Consiglio also uses shifts in tense to work against Hoffman’s computer-time, according to which “time has been abstractly miniaturized to the nanosecond, and experientially reduced to the instant and the condition of immediacy”. Time is elastic in these narratives — in ‘Correspondence’, a story is described as having been “kneaded … as if it were a ball of clay” — and the present seems perpetually to be expanding in order to accommodate the past and anticipate the future. In ‘Travel, Travel’, for instance, past actions are knit within a progressive present:
For a week he’s been trying to scrub up the house. Every day he feels better, stronger. He observes himself in the mirror and tries to note, even down to the tiniest detail, how the physical activity is changing his body. Yesterday he started work on the pitch pine in the dining room. He removed three strips. He spent a moment tracing the grain of the wood with the tips of his fingers. He wanted to understand its logic in order to succumb to the natural order. He is obliging with the world. He tries to behave as is proper.

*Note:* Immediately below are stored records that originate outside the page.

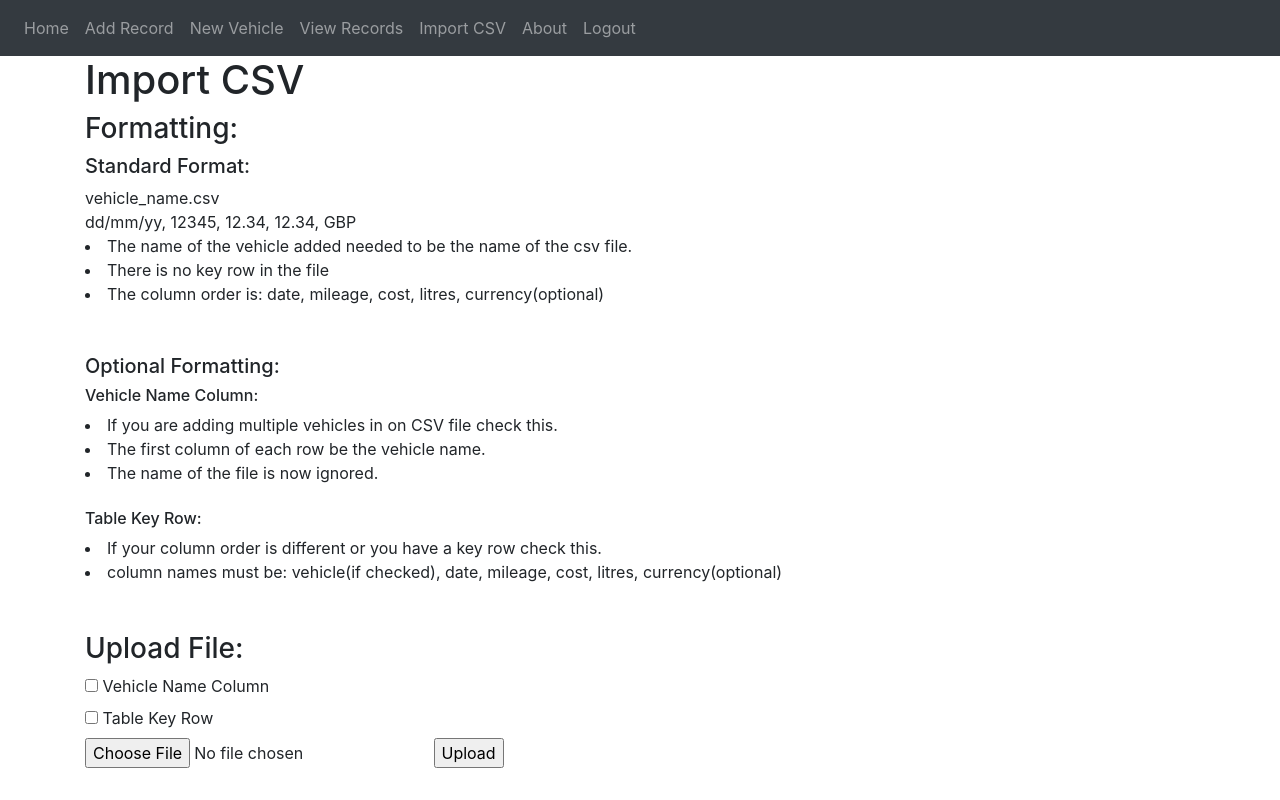
After one commit to someingonewrong/Flask-Fuel-Basics, a Flask app: page /import-csv in a window 1280 px wide. The commit adds this page. Run offline with Flask 3, Linux system fonts and the light colour scheme; a user stored in the database is signed in; some libraries are stand-ins or nearby versions.

Commit message:
can't remember exactly whats changed but added basic Import CSV function.

```diff
--- a/website/__init__.py
+++ b/website/__init__.py
@@ -10,6 +10,7 @@ def create_app():
     app = Flask(__name__)
     app.config['SECRET_KEY'] = 'shhh-dont-look-here'
     app.config['SQLALCHEMY_DATABASE_URI'] = f'sqlite:///{DB_NAME}'
+    app.config['MAX_CONTENT_LENGTH'] = 16 * 1000 * 1000
     db.init_app(app)
 
     from .views import views
--- a/website/auth.py
+++ b/website/auth.py
@@ -58,6 +58,6 @@ def sign_up():
             db.session.commit()
             login_user(new_user, remember=True)
             flash('Account created!', category='success')
-            return redirect(url_for('views.add_vehicle'))
+            return redirect(url_for('views.new_vehicle'))
 
     return render_template("sign_up.html", user=current_user)
--- /dev/null
+++ b/website/csv_things.py
@@ -0,0 +1,42 @@
+from flask import request
+from .models import Record
+from . import db
+from datetime import date
+import csv
+import io
+from .database import int_convert
+
+ALLOWED_EXTENSIONS = {'csv'}
+
+def allowed_file(filename):
+    return '.' in filename and filename.rsplit('.', 1)[1].lower() in ALLOWED_EXTENSIONS
+
+def read_csv(file, current_user):
+
+    with io.TextIOWrapper(file, encoding='utf-8') as text_file:
+        if request.form.get('key') == 'key':
+            reader = csv.DictReader(text_file, delimiter=',')
+        else: reader = csv.reader(text_file, delimiter=',')
+
+        vehicle = file.filename.rsplit('.', 1)[0].lower()
+
+        for line in reader:
+            temp_date = line[0].split('/')
+            line_date = date(int(temp_date[2])+2000, int(temp_date[1]), int(temp_date[1]))
+            line_mileage = int(line[1])
+            line_cost = int_convert(line[2])
+            line_litres = int_convert(line[3])
+
+            record = Record(vehicle = vehicle,
+                    date = line_date,
+                    mileage = line_mileage,
+                    litres = line_litres,
+                    cost = line_cost,
+                    currency = 'GBP',
+                    user_id = current_user.id)
+
+            db.session.add(record)
+
+        db.session.commit()
+
+    return 'added them all'
--- a/website/database.py
+++ b/website/database.py
@@ -51,7 +51,7 @@ def post_record(current_user, vehicles = []):
 def check_input(record, vehicles, current_user):
     url = str(request.base_url.split('/')[-1])
     error_message = ''
-    mileages = Record.query.filter_by(user_id = current_user.id).filter_by(vehicle = record.vehicle)
+    mileages = Record.query.filter_by(user_id = current_user.id, vehicle = record.vehicle)
     mileages_useable = []
 
     for mileage in mileages:
--- a/website/templates/base.html
+++ b/website/templates/base.html
@@ -39,7 +39,7 @@
                         <a class="nav-item nav-link" id="add-record" href="/add-record">Add Record</a>
                         <a class="nav-item nav-link" id="new-vehicle" href="/new-vehicle">New Vehicle</a>
                         <a class="nav-item nav-link" id="view-records" href="/view-records">View Records</a>
-                        <a class="nav-item nav-link" id="sql" href="/sql">SQL Query</a>
+                        <a class="nav-item nav-link" id="import" href="/import-csv">Import CSV</a>
                     {% endif %}
 
                     <a class="nav-item nav-link" id="about" href="/about">About</a>
--- a/website/templates/home.html
+++ b/website/templates/home.html
@@ -9,8 +9,6 @@
     So far it's hard finding the time to get the work done but I'm chipping away at it whenever possible!<br><br>
 
     <h3>Things to do:</h3>
-    <li>Fix viewing records.</li>
-    <li>Import the existing database to the new one.</li>
     <li>Import and export funtion of a CSV file.</li>
     <li>Remove sql query page.</li>
     <li>Create a way to remove records.</li>
--- /dev/null
+++ b/website/templates/import.html
@@ -0,0 +1,37 @@
+{% extends "base.html" %}
+{% block title %}Import CSV{% endblock %}
+{% block content%}
+
+    <h1>Import CSV</h1>
+    <h3>Formatting:</h3>
+    <h5>Standard Format:</h5>
+    vehicle_name.csv<br>
+    dd/mm/yy, 12345, 12.34, 12.34, GBP<br>
+
+    <li>The name of the vehicle added needed to be the name of the csv file.</li>
+    <li>There is no key row in the file</li>
+    <li>The column order is: date, mileage, cost, litres, currency(optional)</li><br><br>
+
+    <h5>Optional Formatting:</h5>
+    <h6>Vehicle Name Column:</h6>
+    <li>If you are adding multiple vehicles in on CSV file check this.</li>
+    <li>The first column of each row be the vehicle name.</li>
+    <li>The name of the file is now ignored.</li><br>
+
+    <h6>Table Key Row:</h6>
+    <li>If your column order is different or you have a key row check this.</li>
+    <li>column names must be: vehicle(if checked), date, mileage, cost, litres, currency(optional)</li>
+
+
+    <br><br>
+    <h3>Upload File:</h3>
+    <form method=post enctype=multipart/form-data>
+        <input type="checkbox" name="multi" value="multi">
+        <label for="multi"> Vehicle Name Column</label><br>
+        <input type="checkbox" name="key" value="key">
+        <label for="key"> Table Key Row</label><br>
+        <input type=file name=file>
+        <input type=submit value=Upload>
+    </form>
+
+{% endblock %}
--- a/website/views.py
+++ b/website/views.py
@@ -1,7 +1,8 @@
 from flask import Blueprint, render_template, request, flash
 from flask_login import login_required, current_user
 from . import db
-from .database import post_record, get_vehicles, sql_query_func, fetch_records
+from .database import post_record, get_vehicles, fetch_records
+from .csv_things import allowed_file, read_csv # download_csv,
 
 views = Blueprint('views', __name__)
 
@@ -51,6 +52,26 @@ def view_records():
         table = fetch_records(current_user)
         return render_template('view_records.html', user=current_user, lines = table, vehicles = vehicles, columns = columns, vehicle = 'all', column = 'id', updown = 'ASC')
 
+@views.route('/import-csv', methods=['GET', 'POST'])
+@login_required
+def import_csv():
+    if request.method == 'POST':
+        if 'file' not in request.files:
+            flash('No file part', category='error')
+            return render_template('import.html', user = current_user)
+
+        file = request.files['file']
+        if file.filename == '':
+            flash('No file selected', category='error')
+            return render_template('import.html', user = current_user)
+
+        if file and allowed_file(file.filename):
+            message = read_csv(file, current_user)
+            flash(message, category='message')
+        return render_template('import.html', user = current_user)
+
+    return render_template('import.html', user = current_user)
+
 @views.route('/sql', methods=['GET', 'POST'])
 @login_required
 def sql_query():
@@ -66,3 +87,33 @@ def sql_query():
 @views.route('/about')
 def about():
     return render_template('about.html', user=current_user)
+
+
+# import sqlite3
+# from .models import Record
+# from datetime import date
+
+# @views.route('/export_import')
+# @login_required
+# def export_import():
+#     con = sqlite3.connect("website/fuel_tracker.db")  #connect to the database
+#     cursor = con.cursor()
+
+#     all_records = list(cursor.execute('SELECT * FROM tracker'))
+
+#     for line in all_records:
+#         date_test = line[2].split('-')
+#         date_convert = date(int(date_test[0]), int(date_test[1]), int(date_test[2]))
+#         record = Record(vehicle = line[1],
+#                     date = date_convert,
+#                     mileage = line[3],
+#                     litres = line[4],
+#                     cost = line[5],
+#                     currency = line[6],
+#                     user_id = current_user.id)
+#         db.session.add(record)
+#         db.session.commit()
+
+#     con.commit()
+#     con.close()
+#     return ('read')
```
Also changed, not shown: website/templates/about.html (+7 -6 lines), README.md, instance/fuel_tracker.db (added), website/fuel_tracker.db (added), website/fuel_tracker_backup.db (added).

Such changes in tense — this is only one of many possible examples — are disquieting in their subtlety. The effect is a narrative deeply connected to place and time, but beneath which the ground perpetually shifts. Will Canedo come to understand the natural order of things? Or, like Dahlmann, will he be separated from the non-human world “as though by a pane of glass”? The uncertainties of Southerly — induced by a change in tense as in ‘Travel, Travel’, or the mirroring of one character’s biography in that of another, as in ‘Southerly’, or the evidence that “[e]ven the most harmless detail becomes a threat” as in ‘Jessica Galver’ — make the experience of reading it not unlike falling through “a fracture in the progression of time”. Jorge Consiglio is a storyteller of rare ingenuity, and Edinburgh-based Charco Press are to be commended for making his work — alongside that of other contemporary Latin American authors — newly available to Anglophone readers.
Anna MacDonald is a writer and bookseller based in Melbourne, Australia, and a Splice masthead contributor. She has previously reviewed for 3am Magazine and writes regularly for the Australian Book Review.